Beyond that, you need to think about forced induction. BBR and others offer turbo kits for the NC that’ll take you above 250bhp and over 200lb ft of torque at a relatively low boost pressure. The stock internals will cope with that just fine, but if you want to go above 300bhp, it’s time to think about forged pistons and connecting rods (and the crank too, if you have a pre-facelift car). Do so, and the turbo conversion costs will go from £5000 to £7000, not including fitting.
Although some NCs were fitted with optional 18-inch wheels from the factory, they’re rare. You’re much more likely to end up with a car on 16s or 17s, with recommended tyres sizes of 205/50/16 and 205/45/17. These are reasonably obscure measurements, and that means replacements cost more than you might think.
We’d always recommend pushing the boat out when it comes to new rubber, particularly if you’ve bought an NC on budget boots - upgrading to premium rubber will make a huge difference to the way the car drives. On that front, the Continental Premium Contact 6 looks to be the best bet for the 16s, weighing in about £90 a corner depending on where you buy and any offers kicking around.
Oddly, you’ll pay roughly the same amount for the same tyre in the 17-inch size. There are more ultra-high performance (UHP) options for the bigger wheels, including the Goodyear Eagle F1 Asymmetric 5 and the Michelin Pilot Sport 4. All three are great tyres, but of those we’d be tempted by the Goodyear - you’ll generally pay a lot more for the Michelin, but again, that’ll depend on available offers when you buy.

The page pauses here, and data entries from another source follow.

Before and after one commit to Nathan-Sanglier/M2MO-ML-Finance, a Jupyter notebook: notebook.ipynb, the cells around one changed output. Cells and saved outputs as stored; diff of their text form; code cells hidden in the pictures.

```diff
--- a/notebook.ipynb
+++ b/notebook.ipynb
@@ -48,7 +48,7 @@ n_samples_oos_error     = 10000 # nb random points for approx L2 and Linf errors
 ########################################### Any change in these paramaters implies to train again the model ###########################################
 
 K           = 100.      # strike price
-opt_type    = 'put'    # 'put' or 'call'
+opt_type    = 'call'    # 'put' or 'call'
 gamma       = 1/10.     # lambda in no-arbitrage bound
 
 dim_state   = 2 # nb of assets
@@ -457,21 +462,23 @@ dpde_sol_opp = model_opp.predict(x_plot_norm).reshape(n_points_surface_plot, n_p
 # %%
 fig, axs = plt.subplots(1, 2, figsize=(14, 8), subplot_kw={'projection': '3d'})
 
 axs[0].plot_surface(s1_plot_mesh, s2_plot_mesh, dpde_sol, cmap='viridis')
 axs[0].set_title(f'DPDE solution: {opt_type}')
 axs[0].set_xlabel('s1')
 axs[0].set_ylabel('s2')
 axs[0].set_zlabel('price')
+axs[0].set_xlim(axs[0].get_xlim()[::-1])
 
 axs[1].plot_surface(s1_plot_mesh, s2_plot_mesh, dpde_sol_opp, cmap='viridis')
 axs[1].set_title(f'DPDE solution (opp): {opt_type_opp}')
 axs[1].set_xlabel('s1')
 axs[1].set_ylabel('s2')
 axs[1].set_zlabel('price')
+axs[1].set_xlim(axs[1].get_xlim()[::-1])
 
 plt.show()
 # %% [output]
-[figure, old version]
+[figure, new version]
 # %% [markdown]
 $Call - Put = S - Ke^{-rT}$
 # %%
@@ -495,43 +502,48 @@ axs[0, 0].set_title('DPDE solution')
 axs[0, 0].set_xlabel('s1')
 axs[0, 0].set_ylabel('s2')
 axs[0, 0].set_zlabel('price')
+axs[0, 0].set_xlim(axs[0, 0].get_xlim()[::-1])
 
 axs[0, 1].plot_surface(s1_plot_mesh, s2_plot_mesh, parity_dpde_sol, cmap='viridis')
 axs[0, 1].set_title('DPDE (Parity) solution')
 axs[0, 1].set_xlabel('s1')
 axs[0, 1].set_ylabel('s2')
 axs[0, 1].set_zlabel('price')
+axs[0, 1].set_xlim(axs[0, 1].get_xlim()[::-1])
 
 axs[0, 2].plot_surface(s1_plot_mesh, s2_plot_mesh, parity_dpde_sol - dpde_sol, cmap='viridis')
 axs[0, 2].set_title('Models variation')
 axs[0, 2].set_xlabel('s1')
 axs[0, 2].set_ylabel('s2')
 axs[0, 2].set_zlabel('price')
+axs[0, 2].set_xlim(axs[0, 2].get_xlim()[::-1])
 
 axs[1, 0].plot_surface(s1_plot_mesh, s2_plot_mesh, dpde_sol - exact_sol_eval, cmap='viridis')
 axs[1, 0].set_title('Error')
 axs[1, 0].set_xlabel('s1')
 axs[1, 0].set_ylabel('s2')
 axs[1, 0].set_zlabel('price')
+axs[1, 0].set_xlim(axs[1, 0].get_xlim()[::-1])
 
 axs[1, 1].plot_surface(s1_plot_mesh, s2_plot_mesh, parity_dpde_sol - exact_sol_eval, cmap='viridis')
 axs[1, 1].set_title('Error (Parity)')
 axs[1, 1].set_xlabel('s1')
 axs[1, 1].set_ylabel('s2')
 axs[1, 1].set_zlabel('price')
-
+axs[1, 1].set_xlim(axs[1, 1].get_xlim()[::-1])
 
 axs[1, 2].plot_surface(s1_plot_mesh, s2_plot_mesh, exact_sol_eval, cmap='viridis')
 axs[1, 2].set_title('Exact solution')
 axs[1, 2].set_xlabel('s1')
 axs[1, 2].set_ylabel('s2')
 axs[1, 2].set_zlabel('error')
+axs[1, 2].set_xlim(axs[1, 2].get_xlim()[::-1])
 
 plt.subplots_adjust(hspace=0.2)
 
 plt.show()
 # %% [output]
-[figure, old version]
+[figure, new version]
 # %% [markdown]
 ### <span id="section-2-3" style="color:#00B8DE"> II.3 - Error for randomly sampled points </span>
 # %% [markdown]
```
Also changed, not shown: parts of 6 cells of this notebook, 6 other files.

NCs start as low as £2000 these days, but £4000 is a good starting point if you want a really tidy one. Later, lower-mileage cars, especially specials like the 25th Anniversary, still command well over £15,000. A 2.0-litre ‘Sport’ would be our pick since it has a factory-fitted limited-slip differential.
Tempted to buy one?